Info iconThis preview shows pages 1–2. Sign up to view the full content.

View Full Document Right Arrow Icon
Study Guide # 11 Film Theory and Criticism FTVDM 188B Prof. Deland Nuse Film Theory – A Brief History By the 1920’s many intellectuals and scholars realized that cinema was much more than a simple-minded mass media product and they began to write seriously about the nature of the new art form. Unsurprisingly, these early film theorists tended to view film from either a Realist or a Formalist perspective and they endeavored to answer the following questions in their attempts to understand the essence of the new art form and to think about its creative possibilities. The Critical Questions 1. What is the “raw material” of film? 2. What are the “methods and techniques” that shape the raw material? 3. What are its “forms and shapes,” i.e. what kinds of films are being made and what kinds of films might possibly be made within the limits of what can be defined as film? 4. What is the ultimate “purpose and value” of film, as an art, and as a cultural force? As with any living, breathing, dynamic art form, whose techniques are continually undergoing change and innovation, these questions are still relevant today; and in fact, they are the very issues that we have explored in our class. The First Film Theorists Formalists Hugo Munsterberg – A Gestalt Psychologist, Munsterberg argued that it is the illusory nature of the film experience was its most salient characteristic. For Munsterberg, cinema is the Art of the Mind . Not a surprising theory for a Gestalt Psychologist interested in how parts become larger wholes in human sensation and perception. Rudolf Arnheim – With his background in art criticism and perceptual psychology, Arnheim shared many of Munsterberg’s ideas, but he took them to extremes. Arnheim felt that cinematic art is achieved only when its material limitations are utilized to create perfect illusionism . He disapproved of using sound, color, and other elements of realism, and he strongly held to the belief that cinema had found its perfect form in the late 1920’s at the height of the silent era. He essentially felt that cinema was no longer an art form after it became burdened with sound and he abandoned his writing about cinema for many decades. Sergei Eisenstein
Background image of page 1

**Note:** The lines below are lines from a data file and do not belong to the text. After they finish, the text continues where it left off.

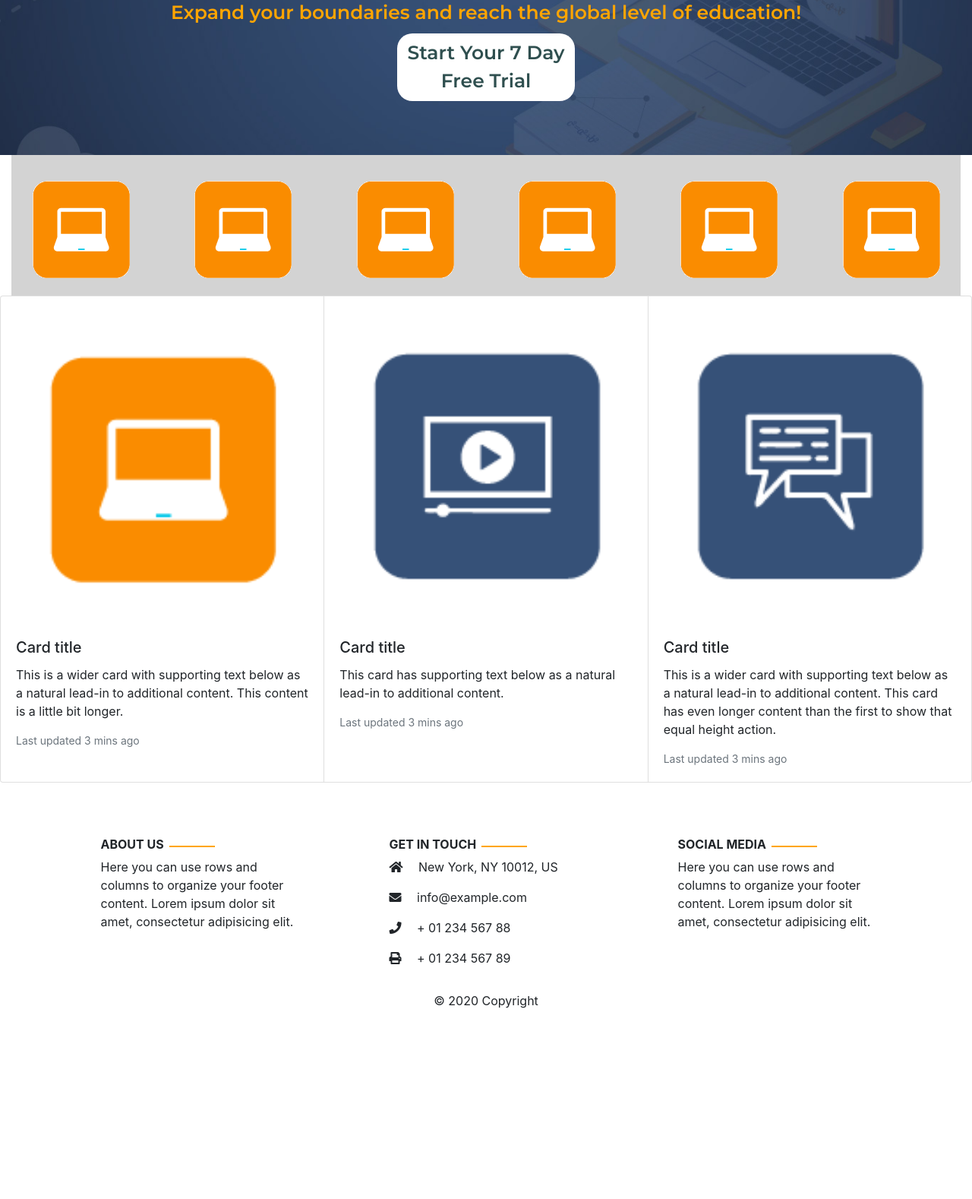
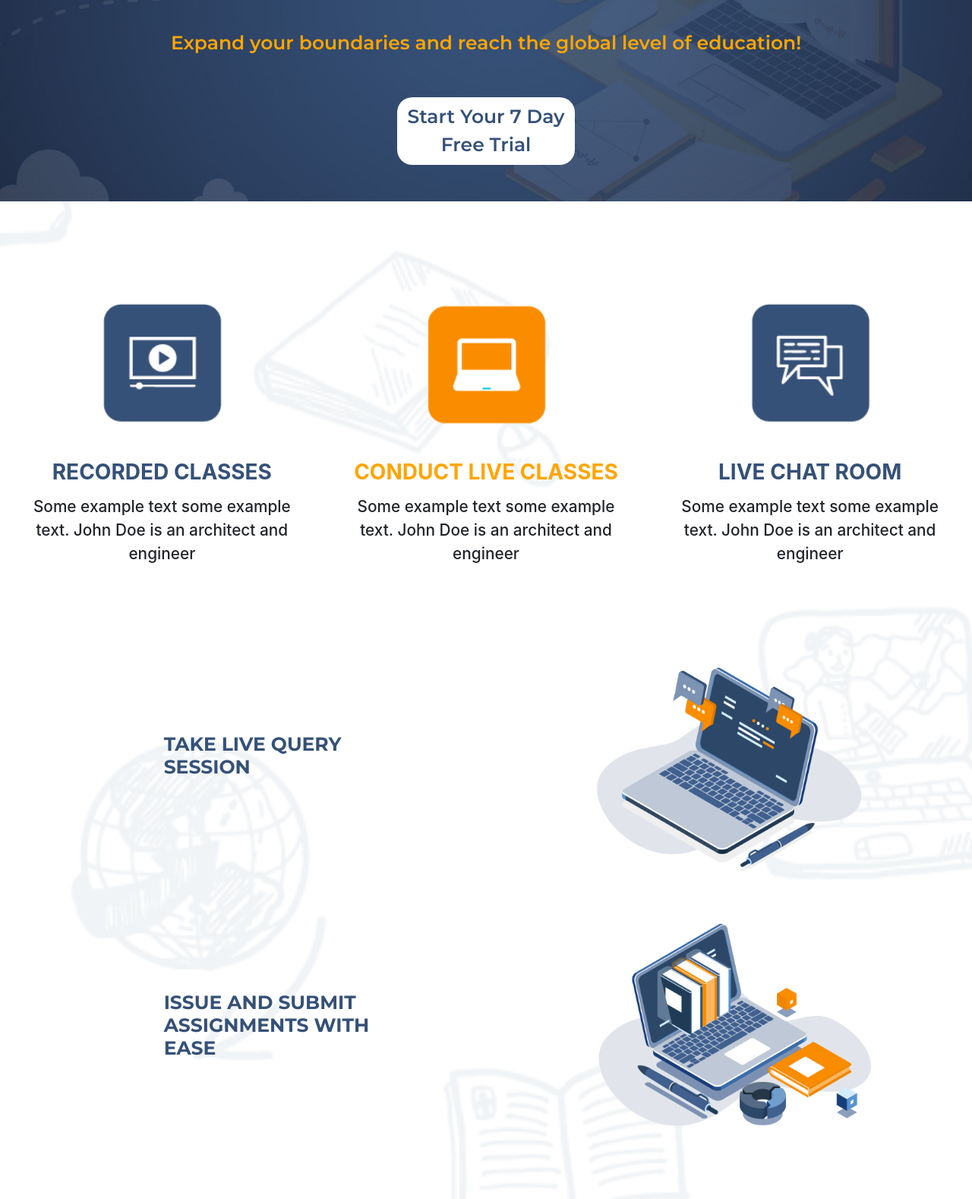
Before and after one commit to faasih/ibflms, a plain HTML site: page testing.html in a window 1280 px wide. Shown: the part 176-1754 px from the top of the page at 76% size. Before the commit the page ends 1521 px from the top, so only its background shows below. Drawn offline with nearby package versions, Linux system fonts and the light colour scheme; files that its build step writes are made by us from their sources; files whose address does not match are found by name.

Commit message:
Home Landing Page done, responsive done

```diff
--- a/style.css
+++ b/style.css
@@ -60,6 +60,21 @@
   position: relative;
 }
 
+.bg-img2 {
+  /* The image used */
+  background-image: url("images/doodle-1.png");
+
+  min-height: 380px;
+
+  /* Center and scale the image nicely */
+  background-position: center;
+  background-repeat: no-repeat;
+  background-size: cover;
+
+  /* Needed to position the navbar */
+  position: relative;
+}
+
 i.fa.fa-quote-left {
     margin-left: -15px;
     font-size: 10px;
@@ -85,9 +100,35 @@ i.fa.fa-quote-right {
     border-radius: 20px;
     font-size: 25px;
     font-weight: 600;
-    color: darkslategrey;
+    color: #355178;
     background-color: white;
     font-family: 'Montserrat' , sans-serif;
+}
+
+
+
+
+/*.customCard{
+width: 400px;
+}
+*/
+#record{
+  color: #355178;
+}
+
+#conduct{
+  color: orange;
+}
+
+#live{
+  color: #355178;
+}
+
+.querySession h5{
+  font-family: 'Montserrat', sans-serif;
+  font-size: 30px;
+  color: #355178;
+  font-weight: 700;
 }
 
 
@@ -96,13 +137,9 @@ i.fa.fa-quote-right {
 
 
 
+/*ALL MEDIA QUERIES HERE*/
 
-
-
-
-
-
-/*ALL MEDIA QUERIES HERE*/
+/*PHONE STARTS*/
 
 @media (max-width: 576px) {
 
@@ -123,8 +160,126 @@ i.fa.fa-quote-right {
        font-size: 18px;
     }
 
+.bg-img{
+background-image: url("images/mobile.png") !important;
+}
+
+.bg-img2{
+background-image: url("images/mobile-doodle.png") !important;
+}
+
+.slider {
+  display: none;
+}
+
+.querySession h5 {
+    font-size: 20px;
+    font-weight: 700;
+}
+
+
+.laptopicon img{
+  width: 100%;
+}
+
+.assignment img {
+  width: 100%;
+}
 
  }
 
 
+/*PHONE END*/
+
+
+/*TABLET STARTS*/
+
+
+@media (min-width: 768px ) {
+
+.slider {
+  display: none;
+}
+
+.card-title{
+  font-size: 1rem;
+}
+
+.card-text{
+  font-size: 0.8rem;
+  font-weight: 500;
+}
+
+.querySession h5 {
+    font-size: 25px;
+    font-weight: 700;
+}
+
+
+.laptopicon img{
+  width: 100%;
+}
+
+.assignment img {
+  width: 100%;
+  margin-left: -30px;
+ }
+
+.assignment h5 {
+    margin-left: -40px;
+}
+
+
+ }
+
+
+ @media (min-width: 900px )
+ {
+  .laptopicon h5 {
+    padding-top: 50px !important;
+}
+
+.assignment h5 {
+    padding-top: 40px !important;
+    padding-right: 50px;
+}
+ }
+
+/* TABLET ENDS*/
+
+@media (min-width: 1200px) {
+
+.laptopicon img{
+  width: 100%;
+}
+
+.assignment img{
+  width: 100%;
+}
+
+.laptopicon h5 {
+    padding-top: 100px !important;
+    margin-left: 90px;
+}
+
+.assignment h5 {
+    padding-top: 120px !important;
+    padding-right: 130px;
+}
+
+.card-title {
+    font-size: 1.75rem;
+    font-weight: 700;
+}
+
+.card-text {
+    font-size: 1.3rem;
+    /* font-weight: 500; */
+}
+
+
+
+}
+
+
 /*ALL MEDIA QUERIES END HERE*/
--- a/testing.html
+++ b/testing.html
@@ -16,6 +16,7 @@
   <link href="../ibflms/fontawesome-free-5.13.0-web/css/solid.css" rel="stylesheet">
   <link href="https://fonts.googleapis.com/css?family=Montserrat:500i,600&display=swap" rel="stylesheet">
   <link href="https://fonts.googleapis.com/css?family=Montserrat:500i,600,800&display=swap" rel="stylesheet">
+  <link href="https://fonts.googleapis.com/css2?family=Montserrat:wght@700&display=swap" rel="stylesheet">
  <!--  <link href="https://fonts.googleapis.comcss2?family=Montserrat:wght@900&family=Quicksand:wght@700&display=swap" rel="stylesheet">
   <link href="https://fonts.googleapis.com/css?family=Montserrat:600&display=swap" rel="stylesheet">
 -->
@@ -68,17 +69,18 @@
 
       <div class="heading text-center">
 
-        <h2 class="px-5 py-1 mt-5"><i class="fa fa-quote-left fa-fw"></i>Starting a Digital Academy was never so easy!<i class="fa fa-quote-right fa-fw"></i></h2>
-        <p class=" mt-2 mb-2">Expand your boundaries and reach the global level of education!</p>
-        <a class="btn not-allowed mb-5" onclick="return false;" href="#" role="button">Start Your 7 Day <br> Free Trial</a>
+        <h2 class="px-5 py-1 my-5"><i class="fa fa-quote-left fa-fw"></i>Starting a Digital Academy was never so easy!<i class="fa fa-quote-right fa-fw"></i></h2>
+        <p class=" my-1">Expand your boundaries and reach the global level of education!</p>
+        <a class="btn not-allowed my-5" onclick="return false;" href="#" role="button">Start Your 7 Day <br> Free Trial</a>
 
       </div>
 
     </div>
   </div>
 
+  <div class="bg-img2">
   <div class="container-fluid">
-    <div class="slider" style="background-color: lightgray;">
+    <div class="slider mt-5 pt-5 mb-5 pb-5">
       <div class="row d-flex text-center">
 
       <div class="col-sm-2 col-md-2 col-lg-2">
@@ -109,34 +111,131 @@
         </div>
 
   <div class="row">
-  <div class="card-group">
-  <div class="card">
-    <img class="card-img-top" src="../ibflms/images/key-icon.png" alt="Card image cap">
-    <div class="card-body">
-      <h5 class="card-title">Card title</h5>
-      <p class="card-text">This is a wider card with supporting text below as a natural lead-in to additional content. This content is a little bit longer.</p>
-      <p class="card-text"><small class="text-muted">Last updated 3 mins ago</small></p>
-    </div>
-  </div>
-  <div class="card">
-    <img class="card-img-top" src="../ibflms/images/key-icon1.png" alt="Card image cap">
-    <div class="card-body">
-      <h5 class="card-title">Card title</h5>
-      <p class="card-text">This card has supporting text below as a natural lead-in to additional content.</p>
-      <p class="card-text"><small class="text-muted">Last updated 3 mins ago</small></p>
-    </div>
-  </div>
-  <div class="card">
-    <img class="card-img-top" src="../ibflms/images/key-icon3.png" alt="Card image cap">
-    <div class="card-body">
-      <h5 class="card-title">Card title</h5>
-      <p class="card-text">This is a wider card with supporting text below as a natural lead-in to additional content. This card has even longer content than the first to show that equal height action.</p>
-      <p class="card-text"><small class="text-muted">Last updated 3 mins ago</small></p>
+  <div class="card-group text-center mt-5 pt-5 mb-5 pb-5">
+
+  <div class="col-sm-4 col-md-4 col-lg-4">
+  <div class="customCard">
+    <img class="card-img-top px-2" src="../ibflms/images/key-icon1.png" alt="Card image" style="width:60%">
+    <div class="card-body px-2">
+      <h4 class="card-title text-uppercase"id="record">Recorded Classes</h4>
+      <p class="card-text">Some example text some example text. John Doe is an architect and engineer</p>
+
     </div>
   </div>
 </div>
+
+  <div class="col-sm-4 col-md-4 col-lg-4">
+    <div class="customCard">
+    <img class="card-img-top px-2" src="../ibflms/images/key-icon.png" alt="Card image" style="width:60%">
+    <div class="card-body px-2">
+      <h4 class="card-title text-uppercase" id="conduct">Conduct Live Classes</h4>
+      <p class="card-text">Some example text some example text. John Doe is an architect and engineer</p>
+      </div>
+  </div>
+</div>
+
+    <div class="col-sm-4 col-md-4 col-lg-4">
+    <div class="customCard">
+    <img class="card-img-top px-2" src="../ibflms/images/key-icon3.png" alt="Card image" style="width:60%">
+    <div class="card-body px-2">
+      <h4 class="card-title text-uppercase" id="live">Live Chat Room</h4>
+      <p class="card-text ">Some example text some example text. John Doe is an architect and engineer</p>
+      </div>
+    </div>
+  </div>
+
+  </div>
+ </div>
+
+
+ <div class="querySession">
+
+  <div class="row laptopicon">
+    <div class="col-sm-2 col-md-1 col-lg-1">
+    </div>
+  <div class="col-sm-4 col-md-3 col-lg-4">
+    <h5 class="text-uppercase mt-1 pl-1">take live query session </h5>
     </div>
 
+    <div class="col-md-2">
+    </div>
+  <div class="col-sm-4 col-md-4 col-lg-4 mb-5">
+      <img src="../ibflms/images/icon1.png" alt="Laptop">
+      </div>
+    <div class="colsm-2 col-md-2 col-lg-1">
+    </div>
+      </div>
+
+        <div class="row laptopicon">
+    <div class="col-sm-2 col-md-1 col-lg-1">
+    </div>
+  <div class="col-sm-4 col-md-3 col-lg-4">
+    <h5 class="text-uppercase mt-1 pl-1">issue and submit assignments with ease</h5>
+    </div>
+
+    <div class="col-md-2">
+    </div>
+  <div class="col-sm-4 col-md-4 col-lg-4 mb-5">
+      <img src="../ibflms/images/icon2.png" alt="Laptop">
+      </div>
+    <div class="colsm-2 col-md-2 col-lg-1">
+    </div>
+      </div>
+
+        <div class="row laptopicon">
+    <div class="col-sm-2 col-md-1 col-lg-1">
+    </div>
+  <div class="col-sm-4 col-md-3 col-lg-4">
+    <h5 class="text-uppercase mt-1 pl-1">premium exam proctoring service </h5>
+    </div>
+
+    <div class="col-md-2">
+    </div>
+  <div class="col-sm-4 col-md-4 col-lg-4 mb-5">
+      <img src="../ibflms/images/icon3.png" alt="Laptop">
+      </div>
+    <div class="colsm-2 col-md-2 col-lg-1">
+    </div>
+      </div>
+
+        <div class="row laptopicon">
+    <div class="col-sm-2 col-md-1 col-lg-1">
+    </div>
+  <div class="col-sm-4 col-md-3 col-lg-4">
+    <h5 class="text-uppercase mt-1 pl-1">conduct test and exams</h5>
+    </div>
+
+    <div class="col-md-2">
+    </div>
+  <div class="col-sm-4 col-md-4 col-lg-4 mb-5">
+      <img src="../ibflms/images/icon-4.png" alt="Laptop">
+      </div>
+    <div class="colsm-2 col-md-2 col-lg-1">
+    </div>
+      </div>
+
+        <div class="row laptopicon">
+    <div class="col-sm-2 col-md-1 col-lg-1">
+    </div>
+  <div class="col-sm-4 col-md-3 col-lg-4">
+    <h5 class="text-uppercase mt-1 pl-1">high end video security & encryption</h5>
+    </div>
+
+    <div class="col-md-2">
+    </div>
+  <div class="col-sm-4 col-md-4 col-lg-4 mb-5">
+      <img src="../ibflms/images/icon-5.png" alt="Laptop">
+      </div>
+    <div class="colsm-2 col-md-2 col-lg-1">
+    </div>
+      </div>
+
+
+        </div>
+
+
+  </div>
+    </div> <!-- <BACKGROUND IMAGE 2 ENDS> -->
 
 <footer class="page-footer font-small unique-color-dark">
     <br>
```
Also changed, not shown: spareCode.html (added, +62 -0 lines), images/doodle-1.png (added), images/doodles2.png (added), images/mobile-doodle.png (added), images/mobile.png (added).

Info iconThis preview has intentionally blurred sections. Sign up to view the full version.

View Full DocumentRight Arrow Icon
Image of page 2
This is the end of the preview. Sign up to access the rest of the document.

This note was uploaded on 02/08/2010 for the course ECON 100 taught by Professor Hnewhous during the Spring '08 term at UCSD.

Page1 / 4

Study_Guide_#11 - Study Guide # 11 Film Theory and...

This preview shows document pages 1 - 2. Sign up to view the full document.

View Full Document Right Arrow Icon
Ask a homework question - tutors are online